** Opening DATA PROVIDED block **

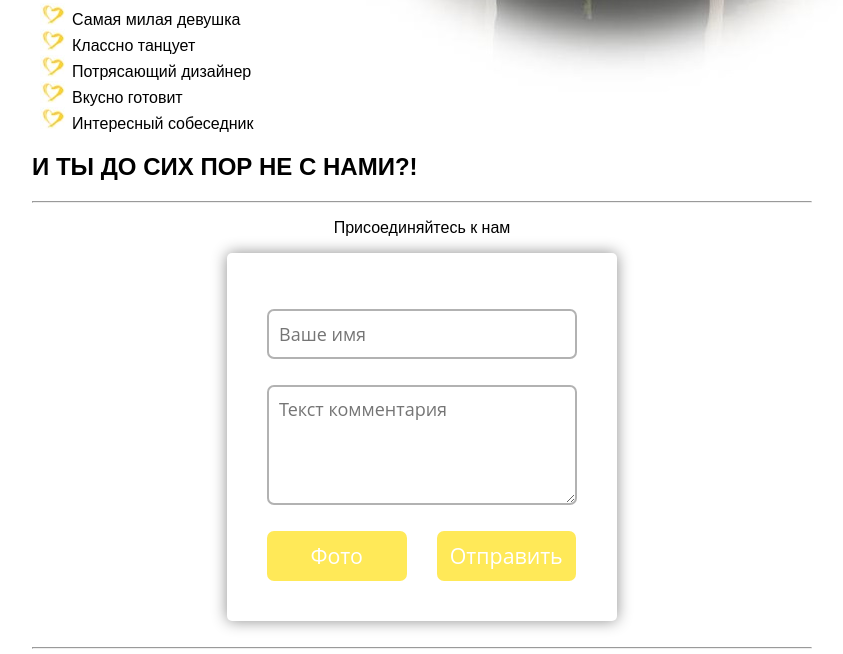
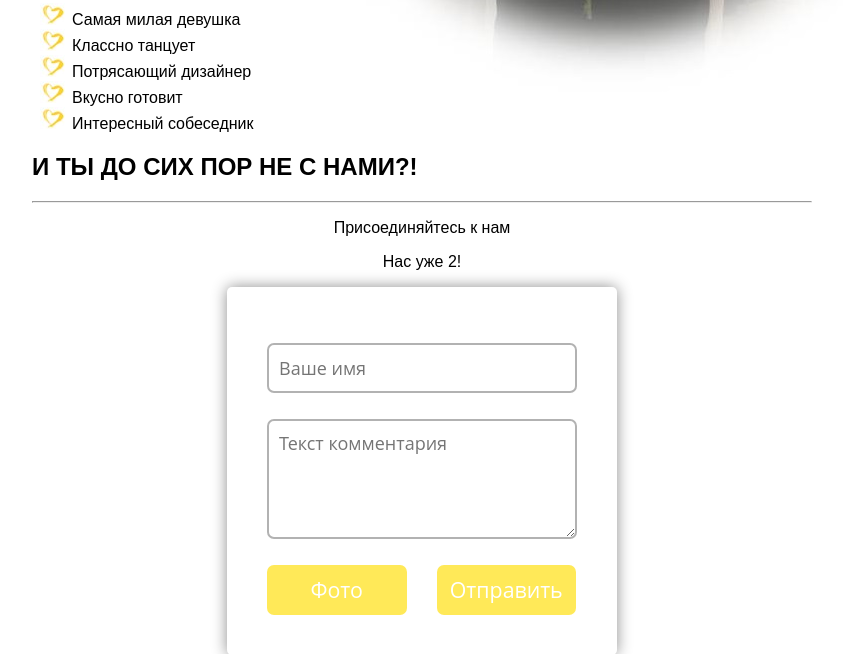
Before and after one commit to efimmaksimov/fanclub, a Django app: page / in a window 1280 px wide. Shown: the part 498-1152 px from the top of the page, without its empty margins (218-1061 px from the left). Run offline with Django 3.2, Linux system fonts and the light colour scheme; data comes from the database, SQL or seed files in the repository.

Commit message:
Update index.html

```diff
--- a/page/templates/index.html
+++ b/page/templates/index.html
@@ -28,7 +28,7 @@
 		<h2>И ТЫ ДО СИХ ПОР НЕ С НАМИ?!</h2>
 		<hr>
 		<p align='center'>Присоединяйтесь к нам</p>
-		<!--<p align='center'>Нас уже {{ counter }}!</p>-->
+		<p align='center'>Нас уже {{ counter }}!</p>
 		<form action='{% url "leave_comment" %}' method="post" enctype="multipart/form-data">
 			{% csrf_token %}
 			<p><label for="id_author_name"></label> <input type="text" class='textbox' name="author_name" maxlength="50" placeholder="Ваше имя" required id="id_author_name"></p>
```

** Closing DATA PROVIDED block **

• [TASK DESCRIPTION] The entries above must be output exactly, with every image left out.

• [OUTPUT FOR THIS EXERCISE]
Before and after one commit to efimmaksimov/fanclub, a Django app: page / in a window 1280 px wide. Shown: the part 498-1152 px from the top of the page, without its empty margins (218-1061 px from the left). Run offline with Django 3.2, Linux system fonts and the light colour scheme; data comes from the database, SQL or seed files in the repository.

Commit message:
Update index.html

```diff
--- a/page/templates/index.html
+++ b/page/templates/index.html
@@ -28,7 +28,7 @@
 		<h2>И ТЫ ДО СИХ ПОР НЕ С НАМИ?!</h2>
 		<hr>
 		<p align='center'>Присоединяйтесь к нам</p>
-		<!--<p align='center'>Нас уже {{ counter }}!</p>-->
+		<p align='center'>Нас уже {{ counter }}!</p>
 		<form action='{% url "leave_comment" %}' method="post" enctype="multipart/form-data">
 			{% csrf_token %}
 			<p><label for="id_author_name"></label> <input type="text" class='textbox' name="author_name" maxlength="50" placeholder="Ваше имя" required id="id_author_name"></p>
```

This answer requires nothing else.